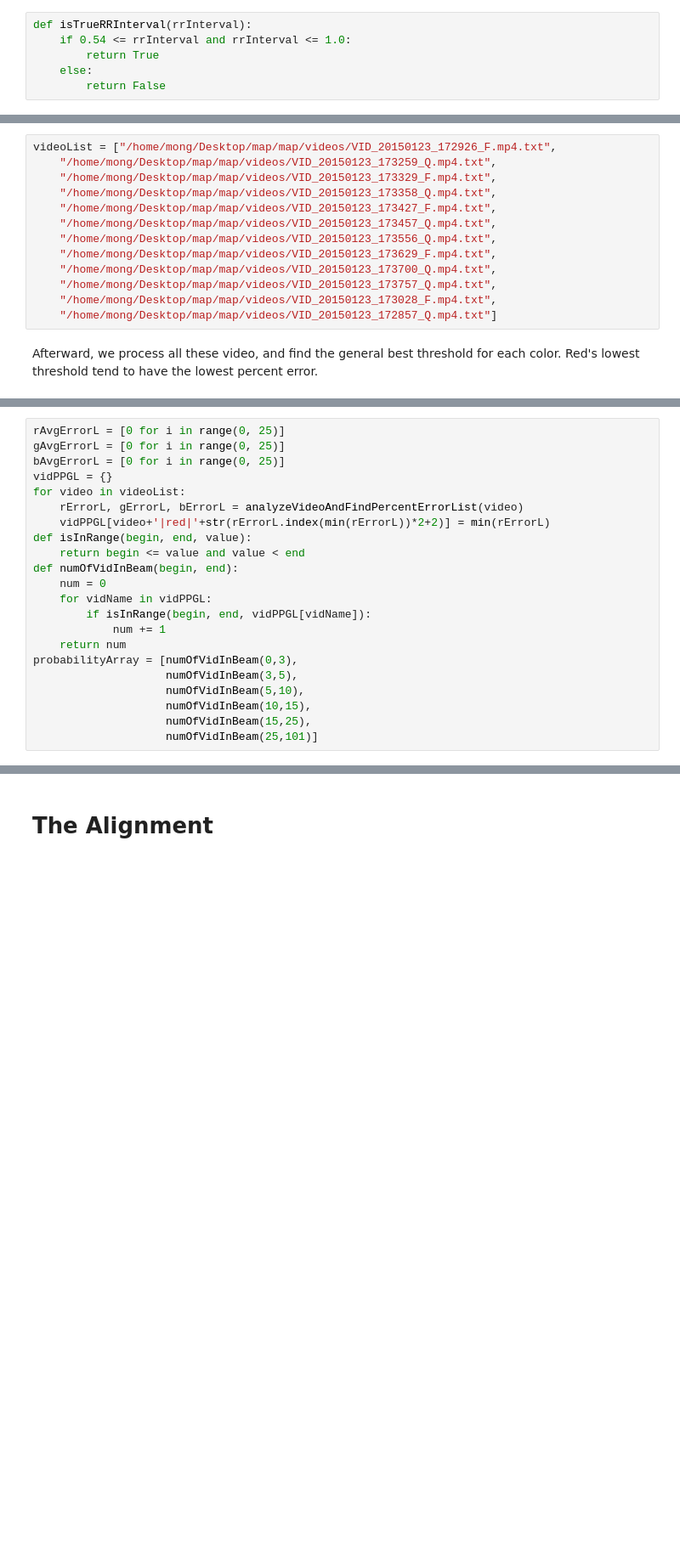
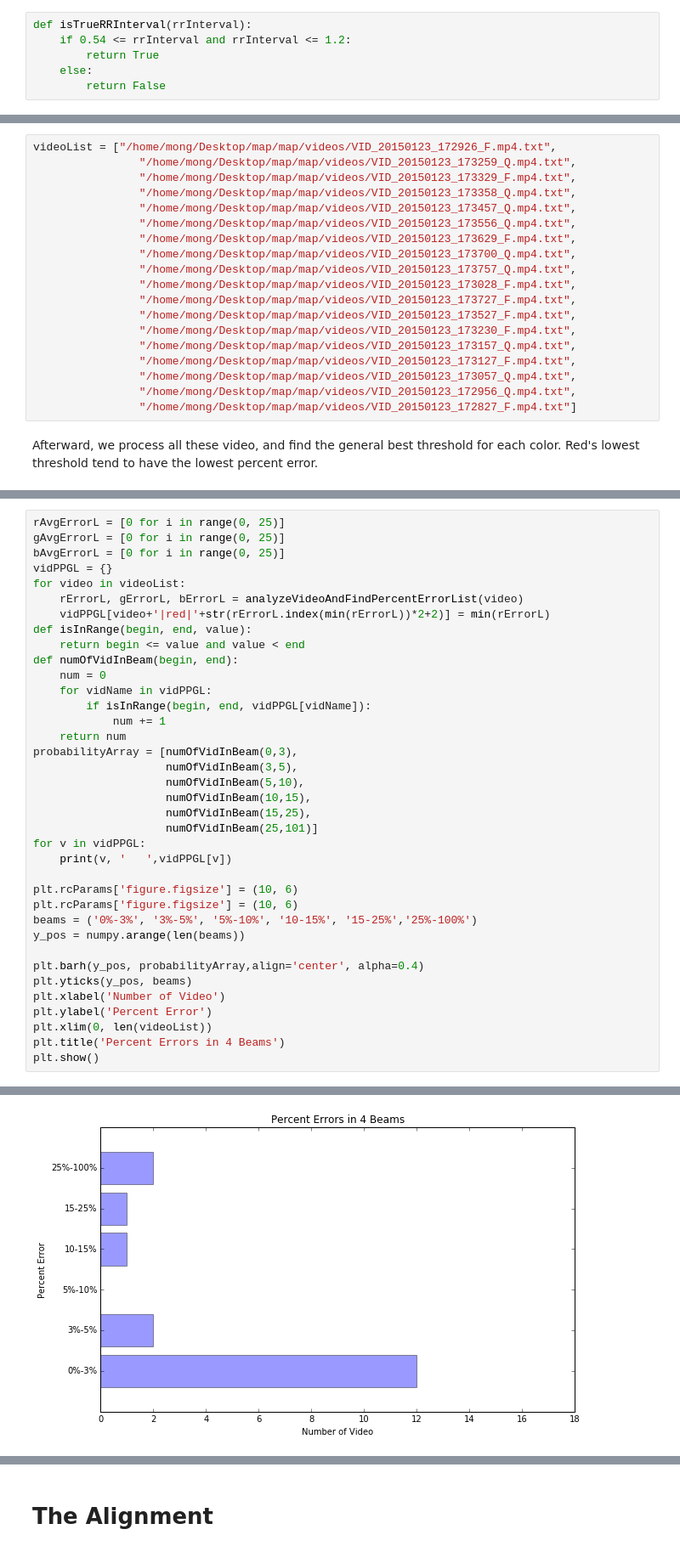
Before and after one commit to monghimng/map, a Jupyter notebook: 000Jupyter Notebook Diary.ipynb, the cells around one changed output, grey strips where cells are left out. Shown at 85% size. Drawn from its saved outputs; the diff is of its cells as text; blank space fills up the shorter version.

```diff
--- a/000Jupyter Notebook Diary.ipynb
+++ b/000Jupyter Notebook Diary.ipynb
@@ -209,6 +236,6 @@ $$\epsilon^{(i)} = \frac{\text{# of wrong RR}}{\text{# of RR}}$$
 # %%
 def isTrueRRInterval(rrInterval):
-    if 0.54 <= rrInterval and rrInterval <= 1.0:
+    if 0.54 <= rrInterval and rrInterval <= 1.2:
         return True
     else:
         return False
@@ -239,16 +266,22 @@ def analyzeVideoAndFindPercentErrorList(fileName):
 Given this function, I could finally begin finding the optimal threshold window. First, this is the list of video that I used:
 # %%
 videoList = ["/home/mong/Desktop/map/map/videos/VID_20150123_172926_F.mp4.txt",
-    "/home/mong/Desktop/map/map/videos/VID_20150123_173259_Q.mp4.txt",
-    "/home/mong/Desktop/map/map/videos/VID_20150123_173329_F.mp4.txt",
-    "/home/mong/Desktop/map/map/videos/VID_20150123_173358_Q.mp4.txt",
-    "/home/mong/Desktop/map/map/videos/VID_20150123_173427_F.mp4.txt",
-    "/home/mong/Desktop/map/map/videos/VID_20150123_173457_Q.mp4.txt",
-    "/home/mong/Desktop/map/map/videos/VID_20150123_173556_Q.mp4.txt",
-    "/home/mong/Desktop/map/map/videos/VID_20150123_173629_F.mp4.txt",
-    "/home/mong/Desktop/map/map/videos/VID_20150123_173700_Q.mp4.txt",
-    "/home/mong/Desktop/map/map/videos/VID_20150123_173757_Q.mp4.txt",
-    "/home/mong/Desktop/map/map/videos/VID_20150123_173028_F.mp4.txt",
-    "/home/mong/Desktop/map/map/videos/VID_20150123_172857_Q.mp4.txt"]
+                "/home/mong/Desktop/map/map/videos/VID_20150123_173259_Q.mp4.txt",
+                "/home/mong/Desktop/map/map/videos/VID_20150123_173329_F.mp4.txt",
+                "/home/mong/Desktop/map/map/videos/VID_20150123_173358_Q.mp4.txt",
+                "/home/mong/Desktop/map/map/videos/VID_20150123_173457_Q.mp4.txt",
+                "/home/mong/Desktop/map/map/videos/VID_20150123_173556_Q.mp4.txt",
+                "/home/mong/Desktop/map/map/videos/VID_20150123_173629_F.mp4.txt",
+                "/home/mong/Desktop/map/map/videos/VID_20150123_173700_Q.mp4.txt",
+                "/home/mong/Desktop/map/map/videos/VID_20150123_173757_Q.mp4.txt",
+                "/home/mong/Desktop/map/map/videos/VID_20150123_173028_F.mp4.txt",
+                "/home/mong/Desktop/map/map/videos/VID_20150123_173727_F.mp4.txt",
+                "/home/mong/Desktop/map/map/videos/VID_20150123_173527_F.mp4.txt",
+                "/home/mong/Desktop/map/map/videos/VID_20150123_173230_F.mp4.txt",
+                "/home/mong/Desktop/map/map/videos/VID_20150123_173157_Q.mp4.txt",
+                "/home/mong/Desktop/map/map/videos/VID_20150123_173127_F.mp4.txt",
+                "/home/mong/Desktop/map/map/videos/VID_20150123_173057_Q.mp4.txt",
+                "/home/mong/Desktop/map/map/videos/VID_20150123_172956_Q.mp4.txt",
+                "/home/mong/Desktop/map/map/videos/VID_20150123_172827_F.mp4.txt"]
 # %% [markdown]
 Afterward, we process all these video, and find the general best threshold for each color. Red's lowest threshold tend to have the lowest percent error.
@@ -311,3 +311,19 @@ probabilityArray = [numOfVidInBeam(0,3),
                     numOfVidInBeam(10,15),
                     numOfVidInBeam(15,25),
                     numOfVidInBeam(25,101)]
+for v in vidPPGL:
+    print(v, '   ',vidPPGL[v])
+
+plt.rcParams['figure.figsize'] = (10, 6)
+plt.rcParams['figure.figsize'] = (10, 6)
+beams = ('0%-3%', '3%-5%', '5%-10%', '10-15%', '15-25%','25%-100%')
+y_pos = numpy.arange(len(beams))
+
+plt.barh(y_pos, probabilityArray,align='center', alpha=0.4)
+plt.yticks(y_pos, beams)
+plt.xlabel('Number of Video')
+plt.ylabel('Percent Error')
+plt.xlim(0, len(videoList))
+plt.title('Percent Errors in 4 Beams')
+plt.show()
+# %% [output]
@@ -313,0 +348 @@ probabilityArray = [numOfVidInBeam(0,3),
+[figure, added]
```
Also changed, not shown: parts of 61 cells of this notebook.
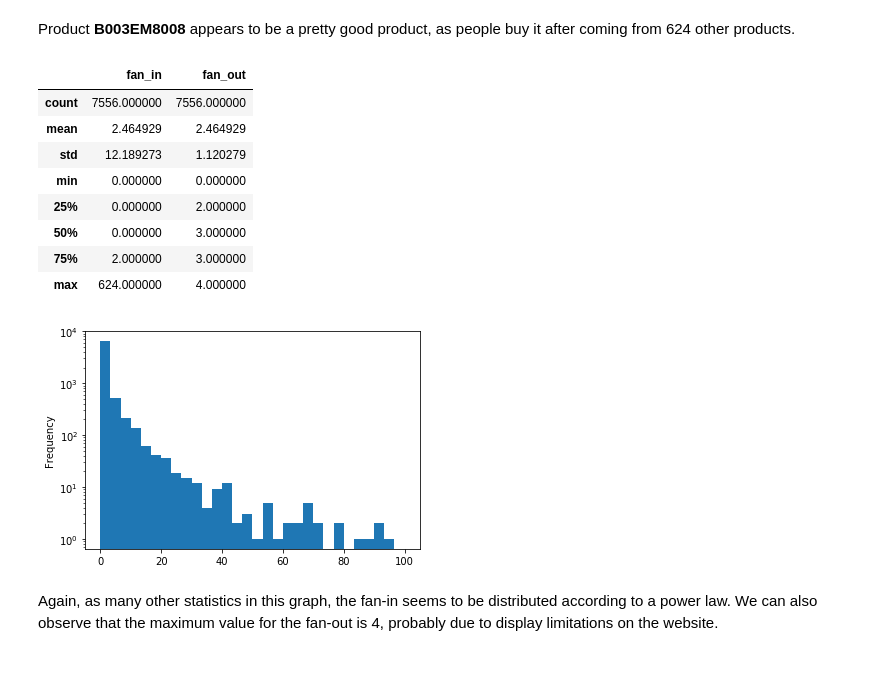
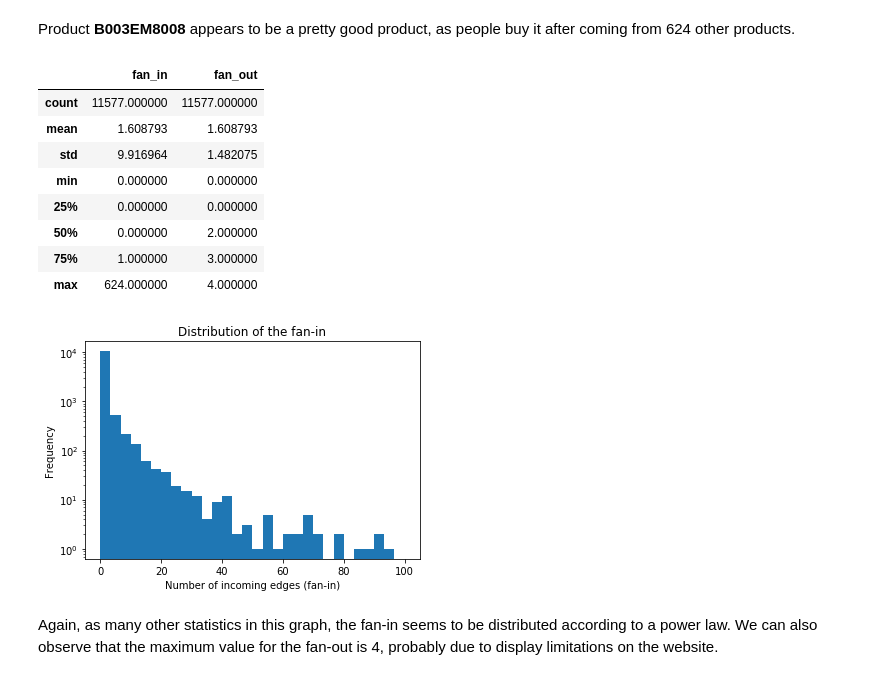
Before and after one commit to tarmeens/ada-homework, a Jupyter notebook: project/Final.ipynb, the cells around one changed output. Saved outputs shown, nothing was run; the diff lists cells and outputs as text; code cells hidden in the pictures.

```diff
--- a/project/Final.ipynb
+++ b/project/Final.ipynb
@@ -340,6 +340,7 @@ df = pd.DataFrame(sc.textFile('data/reduced.json')\
     .sample(fraction=0.25, withReplacement=False, seed=1)\
     .map(lambda x: json.loads(x))\
     .collect())
+pd.set_option('display.max_colwidth', 30)
 df.head()
 # %% [output]
 |  | asin | average_rating | bought_together | brand | buy_after_viewing | category | description | ... |
@@ -593,18 +596,19 @@ df.sort_values('fan_in', ascending=False).head()
 Product **B003EM8008** appears to be a pretty good product, as people buy it after coming from 624 other products.
 # %%
 display(df.describe())
-_ = df['fan_in'].plot.hist(bins=30,log=True, range=(0, 100))
+df['fan_in'].plot.hist(bins=30,log=True, range=(0, 100), title='Distribution of the fan-in')
+_ = plt.xlabel('Number of incoming edges (fan-in)')
 # %% [output]
 |  | fan_in | fan_out |
-| count | 7556.000000 | 7556.000000 |
-| mean | 2.464929 | 2.464929 |
-| std | 12.189273 | 1.120279 |
+| count | 11577.000000 | 11577.000000 |
+| mean | 1.608793 | 1.608793 |
+| std | 9.916964 | 1.482075 |
 | min | 0.000000 | 0.000000 |
-| 25% | 0.000000 | 2.000000 |
-| 50% | 0.000000 | 3.000000 |
-| 75% | 2.000000 | 3.000000 |
+| 25% | 0.000000 | 0.000000 |
+| 50% | 0.000000 | 2.000000 |
+| 75% | 1.000000 | 3.000000 |
 | max | 624.000000 | 4.000000 |
-[figure, old version]
+[figure, new version]
 # %% [markdown]
 Again, as many other statistics in this graph, the fan-in seems to be distributed according to a power law. We can also observe that the maximum value for the fan-out is 4, probably due to display limitations on the website.
 # %% [markdown]
```
Also changed, not shown: parts of 6 cells of this notebook, 1 other file.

····················

→ **Task objective**:
Find each line in the records that contains the string "ipynb", then say how many there are and nothing else.

→ **Response**:
6